### MATERIAL SHOWN
◇ ◇ ◇ ◇ ◇ ◇ ◇

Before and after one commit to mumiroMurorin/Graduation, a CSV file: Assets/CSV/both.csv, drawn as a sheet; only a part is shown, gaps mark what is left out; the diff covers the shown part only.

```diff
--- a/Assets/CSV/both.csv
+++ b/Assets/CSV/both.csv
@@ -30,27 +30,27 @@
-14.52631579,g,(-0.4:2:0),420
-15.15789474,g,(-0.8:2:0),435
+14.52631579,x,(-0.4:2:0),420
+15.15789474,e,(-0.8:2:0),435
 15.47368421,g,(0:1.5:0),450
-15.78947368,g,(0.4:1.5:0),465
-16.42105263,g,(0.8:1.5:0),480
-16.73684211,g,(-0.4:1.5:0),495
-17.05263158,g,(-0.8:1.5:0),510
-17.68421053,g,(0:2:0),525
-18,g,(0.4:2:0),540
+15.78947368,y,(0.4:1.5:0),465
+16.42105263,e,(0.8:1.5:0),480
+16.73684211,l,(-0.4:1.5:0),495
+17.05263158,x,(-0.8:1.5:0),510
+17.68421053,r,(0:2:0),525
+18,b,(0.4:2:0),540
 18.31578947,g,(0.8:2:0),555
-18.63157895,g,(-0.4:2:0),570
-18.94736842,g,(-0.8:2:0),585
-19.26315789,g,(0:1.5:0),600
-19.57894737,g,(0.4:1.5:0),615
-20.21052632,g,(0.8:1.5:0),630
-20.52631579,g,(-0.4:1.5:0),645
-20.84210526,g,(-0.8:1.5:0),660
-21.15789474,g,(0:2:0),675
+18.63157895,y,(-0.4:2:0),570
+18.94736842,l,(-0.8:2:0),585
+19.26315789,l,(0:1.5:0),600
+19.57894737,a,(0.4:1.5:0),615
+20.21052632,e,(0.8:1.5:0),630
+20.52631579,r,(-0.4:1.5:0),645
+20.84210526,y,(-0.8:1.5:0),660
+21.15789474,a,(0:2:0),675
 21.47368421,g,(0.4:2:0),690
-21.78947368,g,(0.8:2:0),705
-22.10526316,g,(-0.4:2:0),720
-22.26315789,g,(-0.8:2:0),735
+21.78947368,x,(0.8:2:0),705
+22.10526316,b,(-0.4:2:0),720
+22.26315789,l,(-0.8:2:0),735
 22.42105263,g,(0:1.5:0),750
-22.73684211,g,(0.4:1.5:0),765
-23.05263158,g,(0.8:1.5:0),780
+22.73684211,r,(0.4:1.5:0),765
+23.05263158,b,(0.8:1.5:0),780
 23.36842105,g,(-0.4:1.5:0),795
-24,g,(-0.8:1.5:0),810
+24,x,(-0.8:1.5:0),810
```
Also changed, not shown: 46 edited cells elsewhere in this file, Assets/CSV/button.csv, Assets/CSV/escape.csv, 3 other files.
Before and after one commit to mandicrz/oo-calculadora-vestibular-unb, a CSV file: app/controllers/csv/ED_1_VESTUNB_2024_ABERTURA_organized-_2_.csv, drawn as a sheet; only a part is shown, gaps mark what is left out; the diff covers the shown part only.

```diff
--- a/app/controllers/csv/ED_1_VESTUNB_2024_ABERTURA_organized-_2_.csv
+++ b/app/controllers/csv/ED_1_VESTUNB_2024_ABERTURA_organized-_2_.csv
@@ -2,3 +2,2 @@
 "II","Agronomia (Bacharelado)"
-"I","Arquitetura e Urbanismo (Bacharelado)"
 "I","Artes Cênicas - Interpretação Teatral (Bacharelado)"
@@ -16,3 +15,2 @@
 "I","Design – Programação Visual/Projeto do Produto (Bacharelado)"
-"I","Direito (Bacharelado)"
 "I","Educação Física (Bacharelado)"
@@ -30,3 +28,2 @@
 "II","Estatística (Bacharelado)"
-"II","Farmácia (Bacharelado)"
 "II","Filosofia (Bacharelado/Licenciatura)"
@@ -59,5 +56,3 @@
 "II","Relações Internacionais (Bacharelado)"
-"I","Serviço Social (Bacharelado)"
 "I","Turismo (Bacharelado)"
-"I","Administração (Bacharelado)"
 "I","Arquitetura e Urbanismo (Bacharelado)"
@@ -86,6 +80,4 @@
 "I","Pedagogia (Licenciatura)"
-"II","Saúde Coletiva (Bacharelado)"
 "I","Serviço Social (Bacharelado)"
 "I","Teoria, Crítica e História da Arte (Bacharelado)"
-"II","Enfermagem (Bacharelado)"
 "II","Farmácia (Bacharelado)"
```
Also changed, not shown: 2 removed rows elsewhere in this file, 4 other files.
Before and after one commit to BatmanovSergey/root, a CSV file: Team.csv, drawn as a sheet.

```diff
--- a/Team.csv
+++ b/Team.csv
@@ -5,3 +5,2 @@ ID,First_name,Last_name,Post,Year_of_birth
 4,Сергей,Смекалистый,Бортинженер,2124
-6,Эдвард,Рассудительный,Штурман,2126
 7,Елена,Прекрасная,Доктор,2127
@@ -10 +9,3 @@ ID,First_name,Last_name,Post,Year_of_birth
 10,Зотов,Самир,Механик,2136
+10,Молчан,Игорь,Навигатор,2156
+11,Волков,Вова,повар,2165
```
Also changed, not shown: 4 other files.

◇ ◇ ◇ ◇ ◇ ◇ ◇

### PROBLEM TO SOLVE
Scan the data for lines containing "files" and copy all of them.

### SOLVED PROBLEM
Also changed, not shown: 46 edited cells elsewhere in this file, Assets/CSV/button.csv, Assets/CSV/escape.csv, 3 other files.
Also changed, not shown: 2 removed rows elsewhere in this file, 4 other files.
Also changed, not shown: 4 other files.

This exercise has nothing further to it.